Hiking the Chilkoot Trail: Itinerary

Retrace the extraordinary journey of the Klondike gold seekers on this rugged and beautiful trail from coastal Alaska to the shore of Lake Bennett.

With each step, travel further back in time

When news of a gold strike in the Klondike reached the ears of the world, tens of thousands of hopeful gold seekers arrived in Skagway, Alaska. They soon encountered their first obstacle – the Coast Mountain Range. Following old trails that had been used by First Nations people for centuries, they found a route through the mountains, now known as the Chilkoot Trail. The prospectors had to haul a mandatory one ton of supplies over the pass, requiring multiple trips on a treacherous mountain trail.

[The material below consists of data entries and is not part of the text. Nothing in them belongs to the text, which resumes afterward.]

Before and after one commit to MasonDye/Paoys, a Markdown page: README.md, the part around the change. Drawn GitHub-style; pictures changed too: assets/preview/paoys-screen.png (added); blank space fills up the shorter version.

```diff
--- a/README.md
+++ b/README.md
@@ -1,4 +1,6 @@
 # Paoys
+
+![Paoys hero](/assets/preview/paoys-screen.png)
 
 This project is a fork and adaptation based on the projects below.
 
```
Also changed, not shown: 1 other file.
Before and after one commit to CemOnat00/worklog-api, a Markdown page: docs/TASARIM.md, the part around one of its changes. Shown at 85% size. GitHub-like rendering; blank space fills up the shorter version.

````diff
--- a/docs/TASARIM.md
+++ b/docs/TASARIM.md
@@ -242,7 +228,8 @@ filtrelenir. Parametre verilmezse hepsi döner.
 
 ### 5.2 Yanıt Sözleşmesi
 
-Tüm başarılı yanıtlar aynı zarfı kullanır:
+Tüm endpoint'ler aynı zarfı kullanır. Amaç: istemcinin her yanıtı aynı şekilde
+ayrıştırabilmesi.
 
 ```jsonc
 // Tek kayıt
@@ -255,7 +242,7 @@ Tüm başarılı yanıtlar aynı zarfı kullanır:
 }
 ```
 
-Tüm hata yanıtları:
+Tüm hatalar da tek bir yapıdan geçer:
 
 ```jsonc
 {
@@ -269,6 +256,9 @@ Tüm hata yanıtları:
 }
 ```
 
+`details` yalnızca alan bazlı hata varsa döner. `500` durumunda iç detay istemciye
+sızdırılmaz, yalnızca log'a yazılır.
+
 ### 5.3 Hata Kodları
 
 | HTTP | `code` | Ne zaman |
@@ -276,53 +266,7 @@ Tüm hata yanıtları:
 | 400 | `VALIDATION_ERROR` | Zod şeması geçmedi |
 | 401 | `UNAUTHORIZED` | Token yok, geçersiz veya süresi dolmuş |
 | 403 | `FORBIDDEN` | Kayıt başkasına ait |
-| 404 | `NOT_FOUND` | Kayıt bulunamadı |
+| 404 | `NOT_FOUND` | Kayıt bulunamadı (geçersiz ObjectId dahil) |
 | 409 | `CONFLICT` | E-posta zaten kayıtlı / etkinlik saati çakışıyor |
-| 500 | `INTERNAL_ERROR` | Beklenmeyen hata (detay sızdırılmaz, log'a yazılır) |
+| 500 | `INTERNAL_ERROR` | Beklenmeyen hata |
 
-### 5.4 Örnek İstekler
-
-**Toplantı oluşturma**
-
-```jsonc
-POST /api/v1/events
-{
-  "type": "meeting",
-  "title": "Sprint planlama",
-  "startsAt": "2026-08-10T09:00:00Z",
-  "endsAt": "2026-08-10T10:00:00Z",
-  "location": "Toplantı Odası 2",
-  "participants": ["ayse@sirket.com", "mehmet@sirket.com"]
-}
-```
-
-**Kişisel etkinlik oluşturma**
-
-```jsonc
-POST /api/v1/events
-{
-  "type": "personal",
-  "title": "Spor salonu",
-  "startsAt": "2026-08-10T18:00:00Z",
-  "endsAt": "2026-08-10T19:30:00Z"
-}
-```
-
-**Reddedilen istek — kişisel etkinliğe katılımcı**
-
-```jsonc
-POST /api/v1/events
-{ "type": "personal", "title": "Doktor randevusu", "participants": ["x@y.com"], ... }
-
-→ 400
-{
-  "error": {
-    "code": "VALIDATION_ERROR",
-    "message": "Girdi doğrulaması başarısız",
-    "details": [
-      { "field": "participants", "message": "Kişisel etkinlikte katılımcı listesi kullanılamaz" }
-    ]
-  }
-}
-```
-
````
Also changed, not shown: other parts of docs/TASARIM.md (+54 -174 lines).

Today, hikers can retrace the rugged and beautiful 53 km (33 mi.) trail from Dyea, near Skagway, to the shore of Lake Bennett. The route is lined with alpine lakes and century-old gold rush artifacts. Co-managed by Parks Canada and the U.S. National Parks Service, the Chilkoot Trail is Canada’s largest National Historic Site. Most people take three to five days to complete the journey.

Trip Itinerary

01 Day

Dyea to Canyon City

The trail starts at the historic townsite of Dyea, just a short drive (16km/10mi.) from Skagway. Although there isn’t much remaining today, during the gold rush this town had a population of 10,000.

You’ll start your Chilkoot adventure with a reasonably easy hike. The trail follows the Taiya River through the temperate coastal rainforest with minimal elevation gain. After passing by the first campsite on the trail at Finnegan’s Point, continue on to Canyon City where you can explore gold rush remnants including a large boiler. Canyon City sprang to life in 1897 and had a frantic existence until 1898. A tramway system over the Chilkoot was established to help goldseekers get their “ton of goods” over the Pass (for a hefty fee of course). There were also two powerhouses and an array of businesses to cater to the tide of stampeders.

02 Day

Canyon City to Sheep Camp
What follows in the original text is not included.